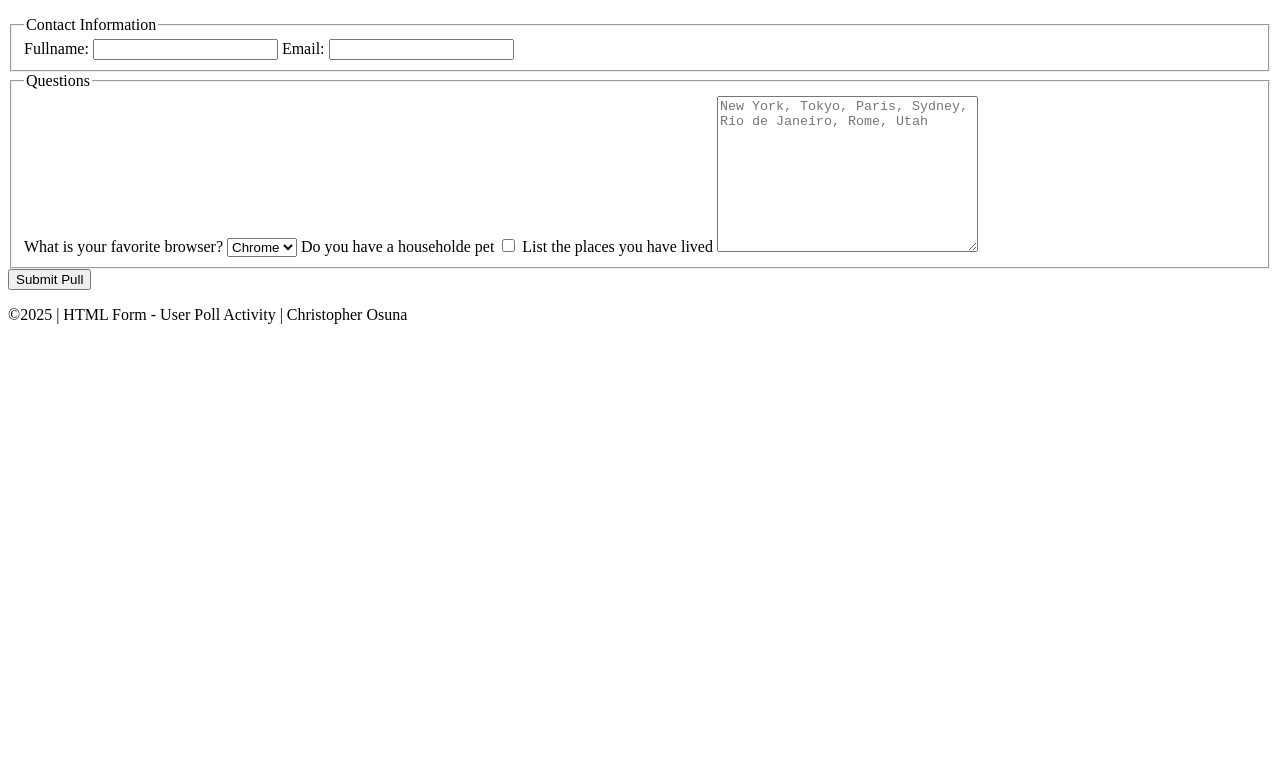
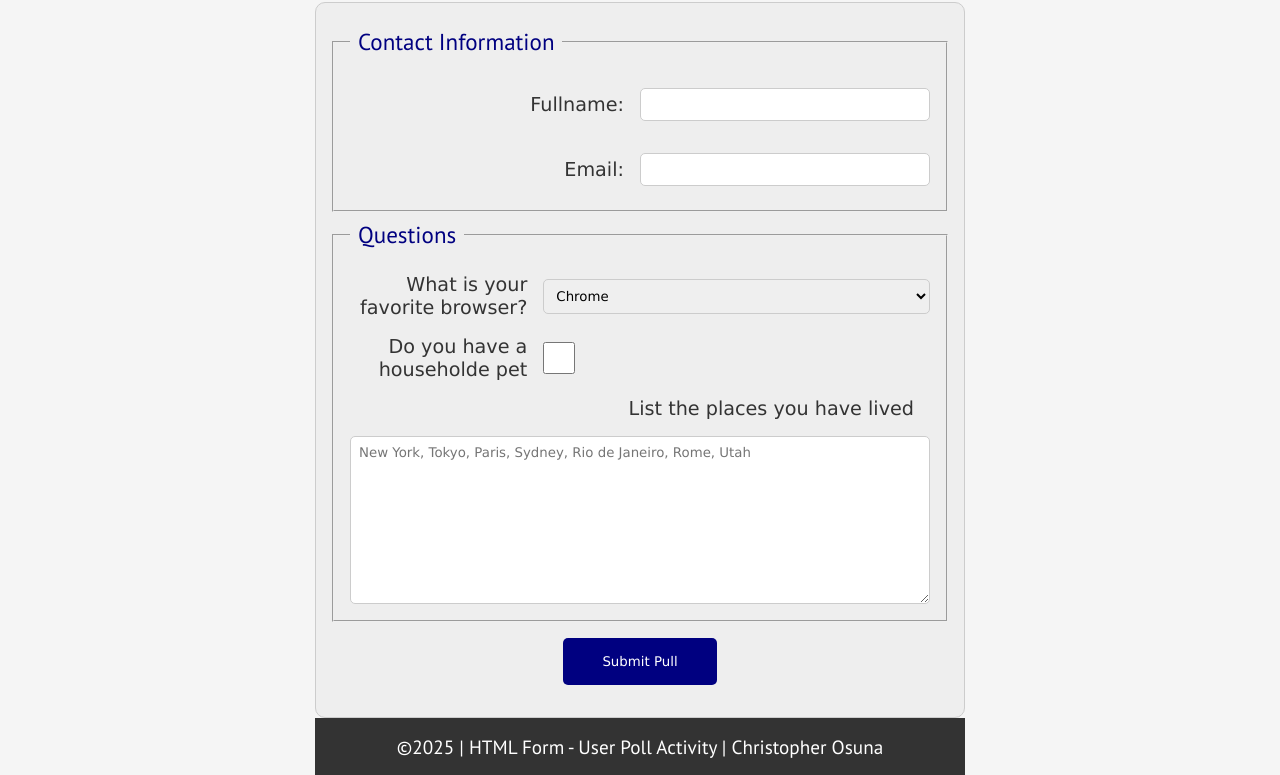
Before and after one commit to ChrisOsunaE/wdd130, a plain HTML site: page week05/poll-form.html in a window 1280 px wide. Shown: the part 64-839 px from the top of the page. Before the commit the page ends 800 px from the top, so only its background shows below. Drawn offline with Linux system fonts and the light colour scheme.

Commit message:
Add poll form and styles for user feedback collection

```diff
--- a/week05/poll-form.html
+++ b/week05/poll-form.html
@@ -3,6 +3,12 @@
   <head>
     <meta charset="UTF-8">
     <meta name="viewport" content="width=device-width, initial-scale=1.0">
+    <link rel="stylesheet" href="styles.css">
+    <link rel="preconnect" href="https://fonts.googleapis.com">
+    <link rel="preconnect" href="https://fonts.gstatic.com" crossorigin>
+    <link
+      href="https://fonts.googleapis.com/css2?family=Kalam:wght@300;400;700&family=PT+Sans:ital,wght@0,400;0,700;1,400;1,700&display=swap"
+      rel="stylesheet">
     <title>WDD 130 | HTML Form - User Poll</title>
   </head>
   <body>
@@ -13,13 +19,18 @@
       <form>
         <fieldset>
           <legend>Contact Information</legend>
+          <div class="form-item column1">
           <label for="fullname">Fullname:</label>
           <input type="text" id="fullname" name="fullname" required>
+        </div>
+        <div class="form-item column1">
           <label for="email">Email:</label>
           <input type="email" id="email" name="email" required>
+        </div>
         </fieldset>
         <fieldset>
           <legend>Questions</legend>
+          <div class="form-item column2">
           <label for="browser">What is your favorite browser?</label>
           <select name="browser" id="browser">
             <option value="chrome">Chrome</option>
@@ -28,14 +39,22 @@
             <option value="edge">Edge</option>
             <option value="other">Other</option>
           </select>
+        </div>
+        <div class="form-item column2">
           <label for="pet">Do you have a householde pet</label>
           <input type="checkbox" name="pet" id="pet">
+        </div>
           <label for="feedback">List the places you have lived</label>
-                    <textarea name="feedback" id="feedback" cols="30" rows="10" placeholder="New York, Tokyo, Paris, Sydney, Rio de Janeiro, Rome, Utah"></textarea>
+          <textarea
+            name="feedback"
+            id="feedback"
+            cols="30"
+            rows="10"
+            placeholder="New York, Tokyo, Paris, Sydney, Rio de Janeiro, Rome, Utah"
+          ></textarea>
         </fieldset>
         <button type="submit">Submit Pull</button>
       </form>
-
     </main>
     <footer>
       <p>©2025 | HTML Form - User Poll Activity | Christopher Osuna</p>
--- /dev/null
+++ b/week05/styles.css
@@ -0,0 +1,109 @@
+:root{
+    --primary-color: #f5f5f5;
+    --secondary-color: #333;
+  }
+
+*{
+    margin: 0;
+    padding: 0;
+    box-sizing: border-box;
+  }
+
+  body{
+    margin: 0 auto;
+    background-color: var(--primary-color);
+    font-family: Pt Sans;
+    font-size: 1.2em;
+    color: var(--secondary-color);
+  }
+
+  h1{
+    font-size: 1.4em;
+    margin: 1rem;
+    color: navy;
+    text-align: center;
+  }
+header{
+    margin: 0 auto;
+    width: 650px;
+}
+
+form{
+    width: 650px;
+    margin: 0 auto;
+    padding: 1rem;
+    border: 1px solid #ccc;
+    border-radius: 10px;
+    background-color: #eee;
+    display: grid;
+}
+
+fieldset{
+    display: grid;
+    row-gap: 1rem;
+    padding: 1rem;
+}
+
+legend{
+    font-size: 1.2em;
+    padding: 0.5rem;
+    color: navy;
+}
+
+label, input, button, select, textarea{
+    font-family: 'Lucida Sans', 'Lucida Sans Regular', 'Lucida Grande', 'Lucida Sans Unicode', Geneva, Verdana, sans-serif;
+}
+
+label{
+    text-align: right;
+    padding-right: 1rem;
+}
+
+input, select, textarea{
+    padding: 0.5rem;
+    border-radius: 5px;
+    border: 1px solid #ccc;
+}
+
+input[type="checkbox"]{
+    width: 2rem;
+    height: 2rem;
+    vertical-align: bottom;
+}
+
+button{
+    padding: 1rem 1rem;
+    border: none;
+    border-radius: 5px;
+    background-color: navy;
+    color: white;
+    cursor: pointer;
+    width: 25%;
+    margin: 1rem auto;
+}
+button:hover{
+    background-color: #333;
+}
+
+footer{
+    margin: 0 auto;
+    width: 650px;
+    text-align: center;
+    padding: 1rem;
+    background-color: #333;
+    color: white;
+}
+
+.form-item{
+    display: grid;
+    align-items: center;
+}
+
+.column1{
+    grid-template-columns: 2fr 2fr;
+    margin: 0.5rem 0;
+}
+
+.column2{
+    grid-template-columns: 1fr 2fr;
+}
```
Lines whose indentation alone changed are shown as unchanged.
★ ★ ★
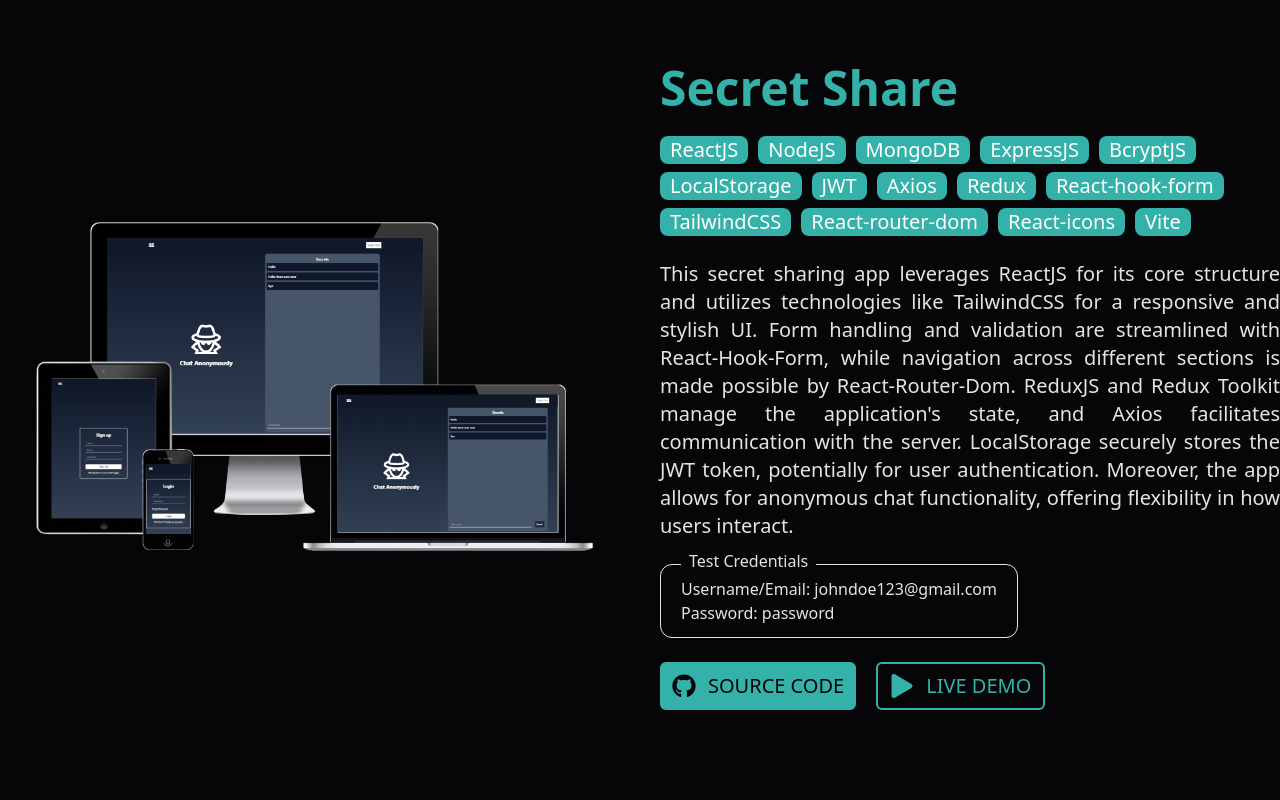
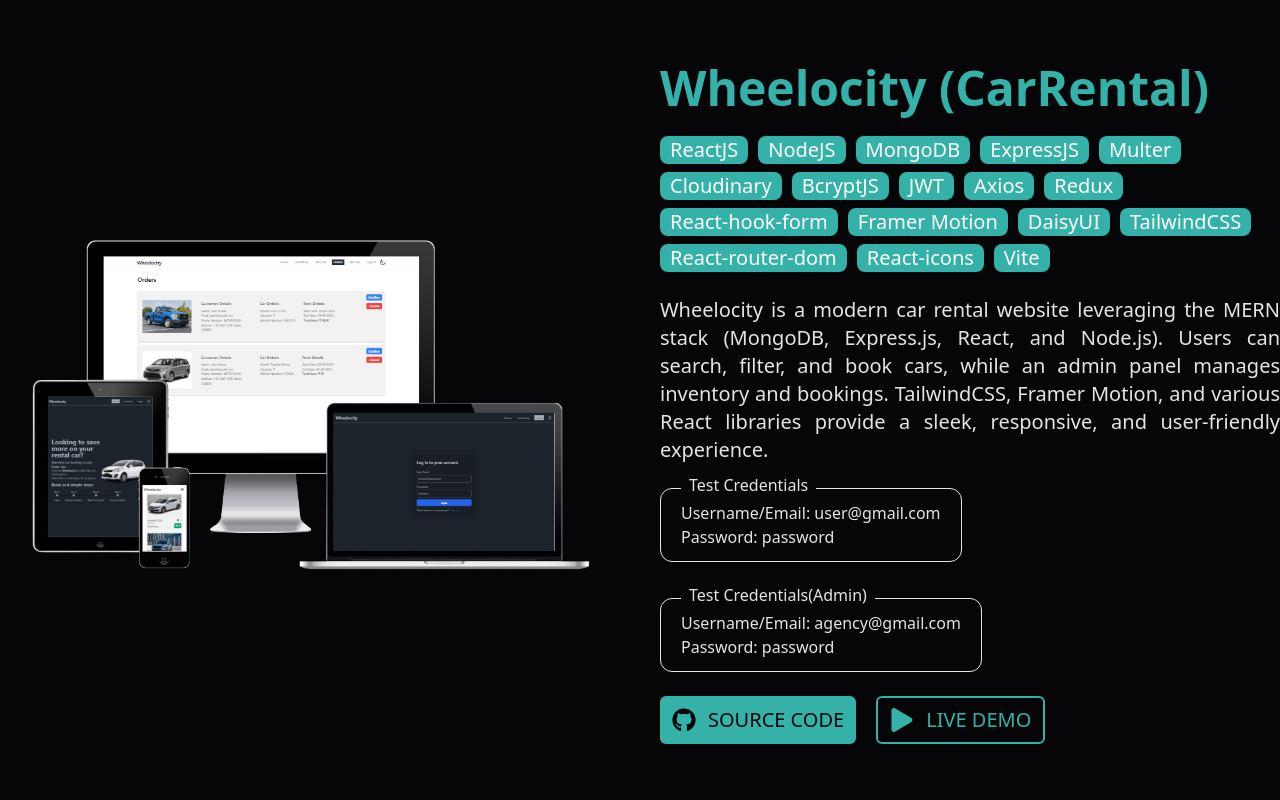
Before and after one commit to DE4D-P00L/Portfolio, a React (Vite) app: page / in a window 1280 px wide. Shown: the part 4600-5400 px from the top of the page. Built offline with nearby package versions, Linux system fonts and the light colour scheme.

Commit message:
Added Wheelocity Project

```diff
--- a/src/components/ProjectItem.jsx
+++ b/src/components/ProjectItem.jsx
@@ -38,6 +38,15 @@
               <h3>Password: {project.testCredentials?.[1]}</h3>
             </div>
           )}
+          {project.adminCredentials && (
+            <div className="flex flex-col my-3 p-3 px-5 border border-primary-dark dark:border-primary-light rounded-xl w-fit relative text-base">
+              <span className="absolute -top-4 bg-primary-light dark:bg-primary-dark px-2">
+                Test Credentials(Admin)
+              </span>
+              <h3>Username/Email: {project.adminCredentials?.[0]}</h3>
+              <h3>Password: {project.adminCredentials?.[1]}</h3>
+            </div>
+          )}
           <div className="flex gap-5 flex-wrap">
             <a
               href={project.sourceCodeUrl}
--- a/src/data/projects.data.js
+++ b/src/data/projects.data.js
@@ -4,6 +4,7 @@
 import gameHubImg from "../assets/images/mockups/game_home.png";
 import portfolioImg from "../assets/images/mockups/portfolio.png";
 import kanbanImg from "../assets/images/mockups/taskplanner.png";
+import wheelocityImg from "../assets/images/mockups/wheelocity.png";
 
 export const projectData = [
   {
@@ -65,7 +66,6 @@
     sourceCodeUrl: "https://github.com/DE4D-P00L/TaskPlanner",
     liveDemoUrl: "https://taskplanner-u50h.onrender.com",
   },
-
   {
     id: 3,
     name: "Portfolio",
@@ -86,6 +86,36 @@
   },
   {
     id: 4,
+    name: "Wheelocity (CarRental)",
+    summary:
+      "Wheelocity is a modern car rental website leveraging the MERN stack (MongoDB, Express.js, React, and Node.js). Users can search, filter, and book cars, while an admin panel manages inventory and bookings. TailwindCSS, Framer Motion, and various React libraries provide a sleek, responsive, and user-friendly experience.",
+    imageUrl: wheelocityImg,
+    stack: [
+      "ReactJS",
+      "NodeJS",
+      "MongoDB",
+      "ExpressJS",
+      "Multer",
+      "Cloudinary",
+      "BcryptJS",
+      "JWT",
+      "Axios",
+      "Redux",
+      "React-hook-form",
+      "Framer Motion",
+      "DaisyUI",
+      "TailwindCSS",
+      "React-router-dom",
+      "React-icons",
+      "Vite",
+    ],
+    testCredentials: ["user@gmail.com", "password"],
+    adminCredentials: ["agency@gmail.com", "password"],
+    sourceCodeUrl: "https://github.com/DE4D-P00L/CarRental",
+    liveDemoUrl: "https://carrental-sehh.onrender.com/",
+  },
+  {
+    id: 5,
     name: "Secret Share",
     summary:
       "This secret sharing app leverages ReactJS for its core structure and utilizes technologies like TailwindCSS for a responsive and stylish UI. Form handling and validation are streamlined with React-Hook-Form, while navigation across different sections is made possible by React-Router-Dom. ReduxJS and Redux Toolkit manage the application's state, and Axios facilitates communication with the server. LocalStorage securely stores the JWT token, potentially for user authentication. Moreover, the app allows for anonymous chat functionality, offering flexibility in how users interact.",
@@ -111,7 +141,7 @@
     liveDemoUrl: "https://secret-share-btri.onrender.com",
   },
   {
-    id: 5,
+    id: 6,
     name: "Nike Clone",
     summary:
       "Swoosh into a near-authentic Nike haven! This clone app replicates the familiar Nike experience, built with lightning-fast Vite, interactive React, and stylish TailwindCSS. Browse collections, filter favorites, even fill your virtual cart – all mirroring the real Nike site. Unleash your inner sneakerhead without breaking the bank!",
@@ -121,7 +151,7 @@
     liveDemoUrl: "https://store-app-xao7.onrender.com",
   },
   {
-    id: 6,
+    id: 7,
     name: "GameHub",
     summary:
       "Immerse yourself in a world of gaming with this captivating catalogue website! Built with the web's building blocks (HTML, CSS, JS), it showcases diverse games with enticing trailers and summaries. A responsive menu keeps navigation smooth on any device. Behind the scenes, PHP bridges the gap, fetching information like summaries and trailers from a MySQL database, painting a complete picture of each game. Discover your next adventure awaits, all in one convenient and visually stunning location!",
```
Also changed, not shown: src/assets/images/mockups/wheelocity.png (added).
★ ★ ★
Please show all lines from the entries that contain the word "align".

> Output below
+    text-align: center;
+    text-align: right;
+    vertical-align: bottom;
+    text-align: center;
+    align-items: center;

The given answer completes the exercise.